Wetlands Management Framework Goals:

  • Create new wetlands and allow space for wetlands to migrate as sea levels rise
  • Transfer approximately 93 acres of publicly-owned property to NYC Parks' jurisdiction, and acquire another 50 acres currently under private ownership, to be managed as wetlands and buffers
  • Dedicate funds for capital restoration of 288 acres of salt and freshwater marshes
  • Increase dedicated wetlands staffing, ensuring personnel to actively manage wetlands and engage volunteers
  • Remove invasive plant species that choke waterways and reestablish native vegetation
  • Remove debris within salt marshes, freshwater wetlands, streambanks and floodplains
  • Expand community engagement programs to improve access and promote stewardship

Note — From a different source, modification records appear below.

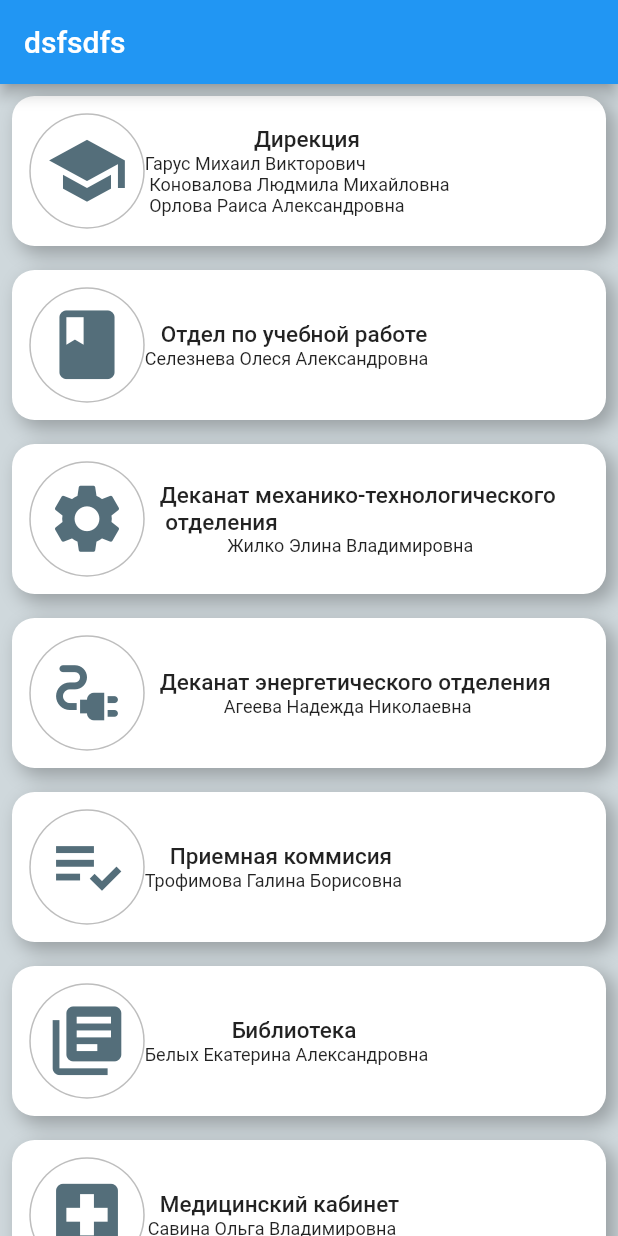
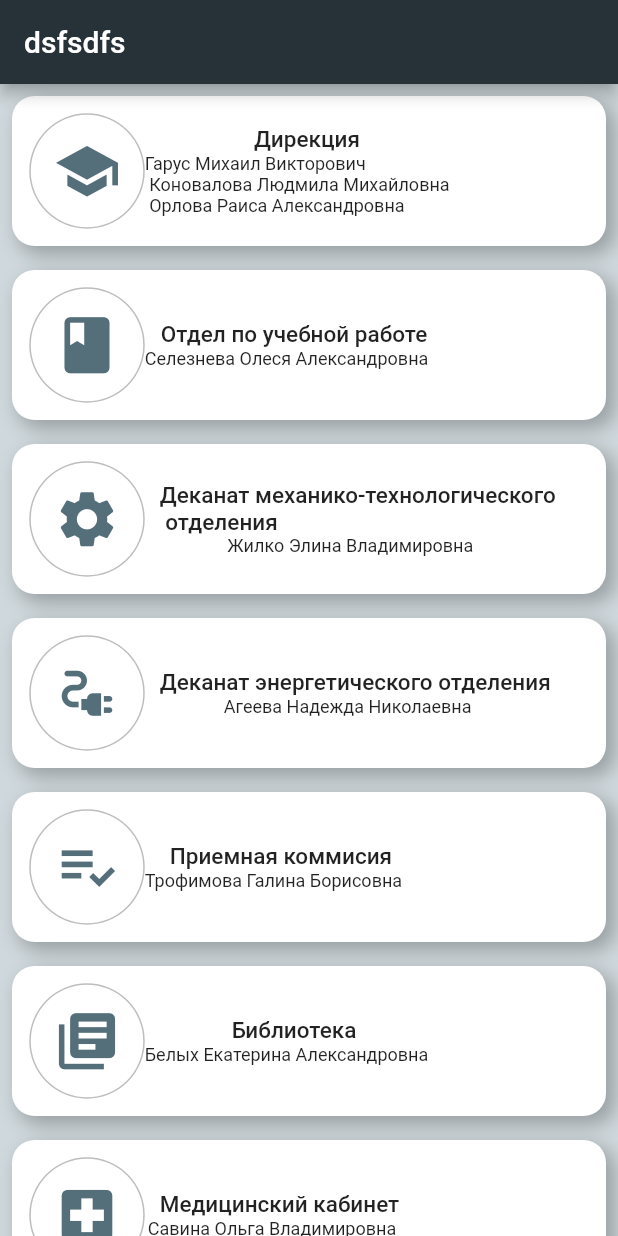
Before and after one commit to Haf4nya/Direction, a Flutter app: the screen it shows after launch, on a phone screen of 412 x 824 dp. Run offline on Flutter 3.47's test engine with Material 2 defaults, Android fonts, the phone set to English and light mode, and no system bars.

Commit message:
Сделал иконки более гармоничными

```diff
--- a/lib/Screens/MenuScreen.dart
+++ b/lib/Screens/MenuScreen.dart
@@ -17,6 +17,7 @@ class _MenuScreenState extends State<MenuScreen> {
         backgroundColor: AppColors.BGColor,
         appBar: AppBar(
           title: Text('dsfsdfs'),
+          backgroundColor: Colors.blueGrey[900],
         ),
         body: ListView.builder(
             itemCount: mainMenu.length,
--- a/lib/domain/models/Models.dart
+++ b/lib/domain/models/Models.dart
@@ -6,10 +6,6 @@ class Direction {
   String photo;
   Direction(this.name, this.post, this.photo);
 }
-
-const String? garus = "lib/Assets/images/rector.jpg";
-const String? konovalova = "lib/Assets/images/konovalova.jpg";
-const String? orlova = 'lib/Assets/images/orlova.jpg';
 
 class MainMenu {
   String department;
@@ -39,17 +35,15 @@ class MyWidget extends StatelessWidget {
 
   @override
   Widget build(BuildContext context) {
-    return Container(
-      child: Row(
+    return Row(
       mainAxisAlignment: MainAxisAlignment.center,
       children: [
         Icon(
           icon,
-            size: 55,
+          size: 45,
           color: Colors.blueGrey[600],
         ),
       ],
-      ),
     );
   }
 }
```
Lines whose indentation alone changed are shown as unchanged.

The Wetlands Management Framework was funded with a grant to NYC Parks by the U.S. Environmental Protection Agency, Region 2, and a grant to the Natural Areas Conservancy from the Doris Duke Charitable Foundation.